= Beginning of Section =

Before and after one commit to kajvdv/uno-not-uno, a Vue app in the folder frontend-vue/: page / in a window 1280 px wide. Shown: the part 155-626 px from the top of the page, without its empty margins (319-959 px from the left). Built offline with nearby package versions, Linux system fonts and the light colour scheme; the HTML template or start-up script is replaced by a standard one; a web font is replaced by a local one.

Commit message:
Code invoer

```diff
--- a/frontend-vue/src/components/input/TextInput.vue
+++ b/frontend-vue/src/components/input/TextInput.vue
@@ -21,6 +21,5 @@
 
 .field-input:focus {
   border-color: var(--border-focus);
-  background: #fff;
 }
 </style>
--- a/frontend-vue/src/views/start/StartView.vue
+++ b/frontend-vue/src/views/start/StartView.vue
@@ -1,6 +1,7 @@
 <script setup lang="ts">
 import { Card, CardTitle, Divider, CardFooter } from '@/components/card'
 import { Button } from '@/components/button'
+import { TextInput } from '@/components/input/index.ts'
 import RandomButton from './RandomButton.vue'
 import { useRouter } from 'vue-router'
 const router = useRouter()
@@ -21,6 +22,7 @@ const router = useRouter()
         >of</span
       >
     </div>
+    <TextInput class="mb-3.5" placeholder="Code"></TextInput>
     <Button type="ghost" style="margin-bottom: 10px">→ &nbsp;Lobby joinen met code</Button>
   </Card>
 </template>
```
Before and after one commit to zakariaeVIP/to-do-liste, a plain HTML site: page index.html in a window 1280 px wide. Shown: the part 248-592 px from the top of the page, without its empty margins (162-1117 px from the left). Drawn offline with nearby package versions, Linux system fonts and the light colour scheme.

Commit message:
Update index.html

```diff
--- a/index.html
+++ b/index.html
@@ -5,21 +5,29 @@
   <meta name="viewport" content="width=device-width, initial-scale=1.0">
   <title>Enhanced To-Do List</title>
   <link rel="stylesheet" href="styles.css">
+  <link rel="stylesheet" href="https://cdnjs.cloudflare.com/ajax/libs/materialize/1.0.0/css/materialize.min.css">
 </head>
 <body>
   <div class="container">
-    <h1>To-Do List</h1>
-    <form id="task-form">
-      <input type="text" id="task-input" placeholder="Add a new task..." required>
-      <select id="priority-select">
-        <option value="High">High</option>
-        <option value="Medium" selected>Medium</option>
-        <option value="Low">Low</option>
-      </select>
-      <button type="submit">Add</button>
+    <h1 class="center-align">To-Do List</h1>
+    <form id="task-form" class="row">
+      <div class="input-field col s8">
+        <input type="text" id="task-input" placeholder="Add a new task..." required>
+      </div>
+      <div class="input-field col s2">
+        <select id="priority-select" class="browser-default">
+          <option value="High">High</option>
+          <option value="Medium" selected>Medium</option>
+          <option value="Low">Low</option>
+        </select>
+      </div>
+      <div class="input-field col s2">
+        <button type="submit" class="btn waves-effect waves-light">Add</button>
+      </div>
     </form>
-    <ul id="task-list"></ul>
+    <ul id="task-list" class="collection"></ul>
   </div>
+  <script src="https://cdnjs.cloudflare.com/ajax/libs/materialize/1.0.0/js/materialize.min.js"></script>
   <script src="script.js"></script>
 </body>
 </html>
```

= End of Section =

AIM OF THE TASK:
Could you reproduce all of the material above, exactly as it reads?

RESPONSE AREA:
Before and after one commit to kajvdv/uno-not-uno, a Vue app in the folder frontend-vue/: page / in a window 1280 px wide. Shown: the part 155-626 px from the top of the page, without its empty margins (319-959 px from the left). Built offline with nearby package versions, Linux system fonts and the light colour scheme; the HTML template or start-up script is replaced by a standard one; a web font is replaced by a local one.

Commit message:
Code invoer

```diff
--- a/frontend-vue/src/components/input/TextInput.vue
+++ b/frontend-vue/src/components/input/TextInput.vue
@@ -21,6 +21,5 @@
 
 .field-input:focus {
   border-color: var(--border-focus);
-  background: #fff;
 }
 </style>
--- a/frontend-vue/src/views/start/StartView.vue
+++ b/frontend-vue/src/views/start/StartView.vue
@@ -1,6 +1,7 @@
 <script setup lang="ts">
 import { Card, CardTitle, Divider, CardFooter } from '@/components/card'
 import { Button } from '@/components/button'
+import { TextInput } from '@/components/input/index.ts'
 import RandomButton from './RandomButton.vue'
 import { useRouter } from 'vue-router'
 const router = useRouter()
@@ -21,6 +22,7 @@ const router = useRouter()
         >of</span
       >
     </div>
+    <TextInput class="mb-3.5" placeholder="Code"></TextInput>
     <Button type="ghost" style="margin-bottom: 10px">→ &nbsp;Lobby joinen met code</Button>
   </Card>
 </template>
```
Before and after one commit to zakariaeVIP/to-do-liste, a plain HTML site: page index.html in a window 1280 px wide. Shown: the part 248-592 px from the top of the page, without its empty margins (162-1117 px from the left). Drawn offline with nearby package versions, Linux system fonts and the light colour scheme.

Commit message:
Update index.html

```diff
--- a/index.html
+++ b/index.html
@@ -5,21 +5,29 @@
   <meta name="viewport" content="width=device-width, initial-scale=1.0">
   <title>Enhanced To-Do List</title>
   <link rel="stylesheet" href="styles.css">
+  <link rel="stylesheet" href="https://cdnjs.cloudflare.com/ajax/libs/materialize/1.0.0/css/materialize.min.css">
 </head>
 <body>
   <div class="container">
-    <h1>To-Do List</h1>
-    <form id="task-form">
-      <input type="text" id="task-input" placeholder="Add a new task..." required>
-      <select id="priority-select">
-        <option value="High">High</option>
-        <option value="Medium" selected>Medium</option>
-        <option value="Low">Low</option>
-      </select>
-      <button type="submit">Add</button>
+    <h1 class="center-align">To-Do List</h1>
+    <form id="task-form" class="row">
+      <div class="input-field col s8">
+        <input type="text" id="task-input" placeholder="Add a new task..." required>
+      </div>
+      <div class="input-field col s2">
+        <select id="priority-select" class="browser-default">
+          <option value="High">High</option>
+          <option value="Medium" selected>Medium</option>
+          <option value="Low">Low</option>
+        </select>
+      </div>
+      <div class="input-field col s2">
+        <button type="submit" class="btn waves-effect waves-light">Add</button>
+      </div>
     </form>
-    <ul id="task-list"></ul>
+    <ul id="task-list" class="collection"></ul>
   </div>
+  <script src="https://cdnjs.cloudflare.com/ajax/libs/materialize/1.0.0/js/materialize.min.js"></script>
   <script src="script.js"></script>
 </body>
 </html>
```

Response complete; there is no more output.